brightly colored cupcakes
brightly colored cupcakes - LauriPatterson/Getty Images

Before you add drops of liquid food coloring to your carefully crafted buttercream frosting, like Tasting Table's Vanilla Buttercream Frosting, there are a few things you should know before turning to this standard option for dyeing desserts. While it may seem like an easy solution for adding a pop of color to your frosting, you might not get the results you want -- depending on the final look you are striving for.

The biggest issue is water. Liquid food coloring is, well, liquid -- meaning you can't use much of it without potentially turning your buttercream into a soupy mess. Because liquid food coloring is primarily water-based, the water and butter, the base of buttercream frosting, don't interact well. The water in liquid food coloring can cause your buttercream to become thin and runny, throwing off the texture and consistency you've worked so hard to achieve -- or even cause it to curdle. And even if you do add plenty of coloring, the resulting color will be softer and more pastel than the vibrant hues you might be aiming for.

Read more: 25 Best Ice Cream Brands Ranked

Use Gel Food Coloring For Vibrant Colors

ombre pink frosting
ombre pink frosting - Mtreasure/Getty Images

So, what's a baker to do? If you're after brightly colored buttercream that holds its shape and texture, it's best to explore other options. Gel food coloring, for example, offers concentrated color without the excess water — allowing you to achieve bold, vibrant shades with just a small amount of product. You can also use liquid gel food coloring, which has less moisture too.

But if you're determined to use liquid food coloring, there are a few things you can do to minimize the risk. Start by adding the coloring a drop at a time, mixing thoroughly between additions to gauge the intensity of the color. Be prepared to adjust the consistency of your buttercream as needed with additional powdered sugar.

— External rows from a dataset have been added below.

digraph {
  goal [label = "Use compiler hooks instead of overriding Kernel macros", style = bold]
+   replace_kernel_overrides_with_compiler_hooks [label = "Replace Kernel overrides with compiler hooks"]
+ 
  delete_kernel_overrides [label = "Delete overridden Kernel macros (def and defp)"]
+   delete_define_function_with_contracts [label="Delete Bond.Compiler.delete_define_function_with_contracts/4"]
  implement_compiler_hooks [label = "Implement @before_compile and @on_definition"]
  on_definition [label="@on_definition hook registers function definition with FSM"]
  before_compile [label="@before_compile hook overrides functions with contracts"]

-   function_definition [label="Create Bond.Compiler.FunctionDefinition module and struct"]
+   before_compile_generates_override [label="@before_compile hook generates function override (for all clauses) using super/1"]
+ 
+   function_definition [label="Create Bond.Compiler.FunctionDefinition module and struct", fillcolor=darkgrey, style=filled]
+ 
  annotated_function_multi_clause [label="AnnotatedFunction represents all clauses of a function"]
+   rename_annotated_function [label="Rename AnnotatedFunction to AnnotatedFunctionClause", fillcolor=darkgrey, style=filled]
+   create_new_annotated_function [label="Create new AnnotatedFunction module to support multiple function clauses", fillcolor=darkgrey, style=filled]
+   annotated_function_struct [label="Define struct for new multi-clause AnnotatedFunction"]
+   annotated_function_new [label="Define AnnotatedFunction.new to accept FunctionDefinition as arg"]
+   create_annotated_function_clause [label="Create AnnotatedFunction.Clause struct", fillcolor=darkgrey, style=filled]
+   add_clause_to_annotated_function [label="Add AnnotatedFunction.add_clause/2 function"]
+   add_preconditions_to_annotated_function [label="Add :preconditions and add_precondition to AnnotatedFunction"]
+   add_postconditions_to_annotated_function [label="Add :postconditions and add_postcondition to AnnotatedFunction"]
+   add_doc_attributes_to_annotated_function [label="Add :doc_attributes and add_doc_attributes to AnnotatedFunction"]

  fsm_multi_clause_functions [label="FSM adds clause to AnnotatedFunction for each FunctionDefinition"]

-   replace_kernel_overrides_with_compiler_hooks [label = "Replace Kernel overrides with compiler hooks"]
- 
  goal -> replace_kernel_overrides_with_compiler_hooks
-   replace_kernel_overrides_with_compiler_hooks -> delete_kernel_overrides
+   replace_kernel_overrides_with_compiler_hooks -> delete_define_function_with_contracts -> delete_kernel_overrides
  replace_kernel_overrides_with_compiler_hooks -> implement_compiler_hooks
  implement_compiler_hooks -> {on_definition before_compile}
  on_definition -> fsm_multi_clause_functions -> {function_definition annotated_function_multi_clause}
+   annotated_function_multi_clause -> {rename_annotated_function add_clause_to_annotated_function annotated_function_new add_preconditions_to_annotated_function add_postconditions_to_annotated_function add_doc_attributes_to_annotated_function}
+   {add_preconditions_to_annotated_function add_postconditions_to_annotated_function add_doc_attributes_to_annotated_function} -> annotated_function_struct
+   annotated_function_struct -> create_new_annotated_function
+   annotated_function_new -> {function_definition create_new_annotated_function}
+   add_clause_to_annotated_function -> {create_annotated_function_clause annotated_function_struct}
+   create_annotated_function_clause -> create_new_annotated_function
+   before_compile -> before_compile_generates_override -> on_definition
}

In the end, the choice is yours, but armed with this knowledge, you'll be better equipped to tackle the colorful world of buttercream frosting like a pro. So go ahead, experiment, and don't be afraid to get creative. Just remember: When it comes to liquid food coloring in buttercream, it's best to use small amounts.

Read the original article on Tasting Table